EXERCISE DIRECTIONS —
Search the entries for the word "html" and return every line where it is found.

Records from a dataset —
------------------------------------

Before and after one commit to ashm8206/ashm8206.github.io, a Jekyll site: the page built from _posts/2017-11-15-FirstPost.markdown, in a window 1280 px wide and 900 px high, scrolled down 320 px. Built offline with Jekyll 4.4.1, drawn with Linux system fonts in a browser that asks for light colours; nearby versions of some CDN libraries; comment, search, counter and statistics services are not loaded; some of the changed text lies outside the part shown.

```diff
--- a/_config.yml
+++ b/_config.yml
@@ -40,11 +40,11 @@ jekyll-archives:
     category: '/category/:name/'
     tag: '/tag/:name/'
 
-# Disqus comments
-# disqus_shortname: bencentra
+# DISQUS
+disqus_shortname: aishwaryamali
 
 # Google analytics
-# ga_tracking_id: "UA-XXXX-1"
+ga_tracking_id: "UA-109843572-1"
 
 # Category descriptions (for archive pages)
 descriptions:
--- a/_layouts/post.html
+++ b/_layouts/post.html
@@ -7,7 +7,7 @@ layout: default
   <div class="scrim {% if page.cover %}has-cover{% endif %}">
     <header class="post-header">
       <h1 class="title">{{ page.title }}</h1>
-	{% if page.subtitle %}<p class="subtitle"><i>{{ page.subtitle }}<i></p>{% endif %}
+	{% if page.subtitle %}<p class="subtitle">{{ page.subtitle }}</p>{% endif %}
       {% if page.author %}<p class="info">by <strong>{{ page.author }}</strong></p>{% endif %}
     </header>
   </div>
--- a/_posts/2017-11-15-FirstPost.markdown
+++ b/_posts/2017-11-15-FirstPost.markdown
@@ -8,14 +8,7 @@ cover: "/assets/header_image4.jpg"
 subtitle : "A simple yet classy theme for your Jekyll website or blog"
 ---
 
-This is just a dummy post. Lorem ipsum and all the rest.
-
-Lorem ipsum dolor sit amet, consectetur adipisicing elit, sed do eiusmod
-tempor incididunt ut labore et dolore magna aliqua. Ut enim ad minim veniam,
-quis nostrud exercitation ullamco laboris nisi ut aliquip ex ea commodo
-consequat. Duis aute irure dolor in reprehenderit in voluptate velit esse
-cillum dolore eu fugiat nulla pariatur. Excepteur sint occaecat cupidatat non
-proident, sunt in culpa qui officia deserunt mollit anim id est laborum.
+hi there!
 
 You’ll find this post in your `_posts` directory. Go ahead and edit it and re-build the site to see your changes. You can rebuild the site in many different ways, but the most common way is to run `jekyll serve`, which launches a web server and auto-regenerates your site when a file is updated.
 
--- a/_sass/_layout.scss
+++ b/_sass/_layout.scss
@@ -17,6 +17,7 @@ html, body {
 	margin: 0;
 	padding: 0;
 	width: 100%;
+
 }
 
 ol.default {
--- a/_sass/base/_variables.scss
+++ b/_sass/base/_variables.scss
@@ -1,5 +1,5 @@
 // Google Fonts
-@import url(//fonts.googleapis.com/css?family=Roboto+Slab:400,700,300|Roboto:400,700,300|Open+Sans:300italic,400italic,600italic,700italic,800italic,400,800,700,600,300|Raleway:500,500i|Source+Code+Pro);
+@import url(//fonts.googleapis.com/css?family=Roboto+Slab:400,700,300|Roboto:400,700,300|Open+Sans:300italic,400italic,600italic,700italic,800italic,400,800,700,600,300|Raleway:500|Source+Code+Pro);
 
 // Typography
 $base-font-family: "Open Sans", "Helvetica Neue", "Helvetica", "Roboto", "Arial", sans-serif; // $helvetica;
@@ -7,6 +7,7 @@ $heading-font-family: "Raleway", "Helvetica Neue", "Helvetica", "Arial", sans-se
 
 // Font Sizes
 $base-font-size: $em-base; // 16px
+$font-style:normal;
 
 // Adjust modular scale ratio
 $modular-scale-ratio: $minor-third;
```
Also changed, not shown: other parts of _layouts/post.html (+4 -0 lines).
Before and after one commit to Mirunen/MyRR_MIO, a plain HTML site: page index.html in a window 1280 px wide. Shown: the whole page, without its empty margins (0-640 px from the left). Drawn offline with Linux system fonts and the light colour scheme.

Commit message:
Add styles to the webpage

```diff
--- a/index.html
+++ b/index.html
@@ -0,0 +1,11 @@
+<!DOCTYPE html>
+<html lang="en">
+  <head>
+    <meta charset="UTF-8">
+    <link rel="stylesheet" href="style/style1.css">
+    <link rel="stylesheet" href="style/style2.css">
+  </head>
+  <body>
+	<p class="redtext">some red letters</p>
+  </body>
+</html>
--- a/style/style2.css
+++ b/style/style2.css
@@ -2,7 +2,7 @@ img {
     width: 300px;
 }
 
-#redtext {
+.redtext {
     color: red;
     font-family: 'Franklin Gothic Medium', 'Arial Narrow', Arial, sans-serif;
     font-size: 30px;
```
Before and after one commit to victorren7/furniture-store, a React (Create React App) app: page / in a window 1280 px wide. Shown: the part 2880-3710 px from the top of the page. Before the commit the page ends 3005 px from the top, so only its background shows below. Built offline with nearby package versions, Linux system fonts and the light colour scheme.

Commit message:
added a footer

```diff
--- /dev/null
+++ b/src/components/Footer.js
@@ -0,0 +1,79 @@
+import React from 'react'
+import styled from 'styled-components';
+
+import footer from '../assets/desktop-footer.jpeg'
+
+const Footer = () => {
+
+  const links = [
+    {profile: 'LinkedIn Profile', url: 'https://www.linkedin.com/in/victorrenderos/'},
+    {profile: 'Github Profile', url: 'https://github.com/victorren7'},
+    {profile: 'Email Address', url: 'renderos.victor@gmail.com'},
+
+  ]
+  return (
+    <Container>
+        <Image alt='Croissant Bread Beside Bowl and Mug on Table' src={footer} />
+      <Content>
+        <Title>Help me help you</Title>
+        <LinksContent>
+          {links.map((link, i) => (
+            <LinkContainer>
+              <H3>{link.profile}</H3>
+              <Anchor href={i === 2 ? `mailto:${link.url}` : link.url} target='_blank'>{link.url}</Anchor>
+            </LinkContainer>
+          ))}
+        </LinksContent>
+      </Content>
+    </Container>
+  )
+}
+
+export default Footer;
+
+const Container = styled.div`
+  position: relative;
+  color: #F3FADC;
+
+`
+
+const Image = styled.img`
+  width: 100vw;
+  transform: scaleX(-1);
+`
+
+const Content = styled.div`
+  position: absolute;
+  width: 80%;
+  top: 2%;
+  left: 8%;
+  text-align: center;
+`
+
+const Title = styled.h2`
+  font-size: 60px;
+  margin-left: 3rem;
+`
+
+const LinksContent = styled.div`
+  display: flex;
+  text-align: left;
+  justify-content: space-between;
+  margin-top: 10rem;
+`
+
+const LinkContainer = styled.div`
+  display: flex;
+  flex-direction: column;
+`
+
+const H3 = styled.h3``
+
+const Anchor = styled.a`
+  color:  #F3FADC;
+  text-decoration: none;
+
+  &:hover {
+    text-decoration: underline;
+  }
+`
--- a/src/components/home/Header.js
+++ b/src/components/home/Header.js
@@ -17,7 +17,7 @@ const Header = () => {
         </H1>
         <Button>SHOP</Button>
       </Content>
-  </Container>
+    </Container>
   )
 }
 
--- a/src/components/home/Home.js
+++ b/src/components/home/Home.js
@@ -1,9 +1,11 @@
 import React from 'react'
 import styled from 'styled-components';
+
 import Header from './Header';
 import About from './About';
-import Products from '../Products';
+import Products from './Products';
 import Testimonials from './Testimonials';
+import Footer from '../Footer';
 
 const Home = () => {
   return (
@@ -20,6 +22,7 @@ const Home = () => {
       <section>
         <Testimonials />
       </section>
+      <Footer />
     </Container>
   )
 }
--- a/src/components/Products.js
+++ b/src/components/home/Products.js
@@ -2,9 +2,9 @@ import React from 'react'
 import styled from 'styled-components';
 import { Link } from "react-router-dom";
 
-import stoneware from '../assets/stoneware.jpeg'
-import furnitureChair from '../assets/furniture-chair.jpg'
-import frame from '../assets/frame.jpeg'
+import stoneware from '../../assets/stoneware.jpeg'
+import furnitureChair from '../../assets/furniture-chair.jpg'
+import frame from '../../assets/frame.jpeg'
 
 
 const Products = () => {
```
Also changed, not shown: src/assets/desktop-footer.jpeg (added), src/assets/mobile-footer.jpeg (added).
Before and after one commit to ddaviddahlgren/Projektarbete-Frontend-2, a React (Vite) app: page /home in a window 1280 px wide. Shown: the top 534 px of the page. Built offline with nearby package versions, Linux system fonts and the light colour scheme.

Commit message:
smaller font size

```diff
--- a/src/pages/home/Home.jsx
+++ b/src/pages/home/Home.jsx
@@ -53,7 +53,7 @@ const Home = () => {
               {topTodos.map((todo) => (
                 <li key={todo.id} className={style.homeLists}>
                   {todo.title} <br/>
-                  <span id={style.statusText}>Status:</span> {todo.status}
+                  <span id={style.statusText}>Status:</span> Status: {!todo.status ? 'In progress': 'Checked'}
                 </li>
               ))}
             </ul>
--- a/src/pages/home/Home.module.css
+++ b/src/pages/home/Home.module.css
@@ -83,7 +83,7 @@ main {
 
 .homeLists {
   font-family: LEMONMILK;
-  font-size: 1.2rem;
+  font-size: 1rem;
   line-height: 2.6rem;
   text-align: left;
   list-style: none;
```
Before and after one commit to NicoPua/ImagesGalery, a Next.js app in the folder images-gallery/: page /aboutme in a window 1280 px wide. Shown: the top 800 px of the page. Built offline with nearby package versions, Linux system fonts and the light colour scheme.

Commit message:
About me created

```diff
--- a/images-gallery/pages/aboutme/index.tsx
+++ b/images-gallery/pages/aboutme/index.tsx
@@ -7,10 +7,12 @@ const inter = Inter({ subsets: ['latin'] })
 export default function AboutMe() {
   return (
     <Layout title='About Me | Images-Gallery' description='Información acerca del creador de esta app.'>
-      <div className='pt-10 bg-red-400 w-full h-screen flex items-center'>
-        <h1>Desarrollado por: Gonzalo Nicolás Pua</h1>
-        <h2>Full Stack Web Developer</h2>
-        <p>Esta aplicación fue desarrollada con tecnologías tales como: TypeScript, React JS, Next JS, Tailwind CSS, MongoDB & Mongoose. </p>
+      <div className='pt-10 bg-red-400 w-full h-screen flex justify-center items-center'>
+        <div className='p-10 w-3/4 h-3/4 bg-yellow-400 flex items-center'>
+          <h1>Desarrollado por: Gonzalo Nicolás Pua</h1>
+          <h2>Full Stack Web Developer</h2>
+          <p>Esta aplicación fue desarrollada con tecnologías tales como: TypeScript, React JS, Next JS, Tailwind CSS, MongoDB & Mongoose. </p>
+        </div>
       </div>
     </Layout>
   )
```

------------------------------------

REPLY —
--- a/_layouts/post.html
+++ b/_layouts/post.html
@@ -17,6 +17,7 @@ html, body {
Also changed, not shown: other parts of _layouts/post.html (+4 -0 lines).
Before and after one commit to Mirunen/MyRR_MIO, a plain HTML site: page index.html in a window 1280 px wide. Shown: the whole page, without its empty margins (0-640 px from the left). Drawn offline with Linux system fonts and the light colour scheme.
--- a/index.html
+++ b/index.html
+<!DOCTYPE html>
+<html lang="en">
+</html>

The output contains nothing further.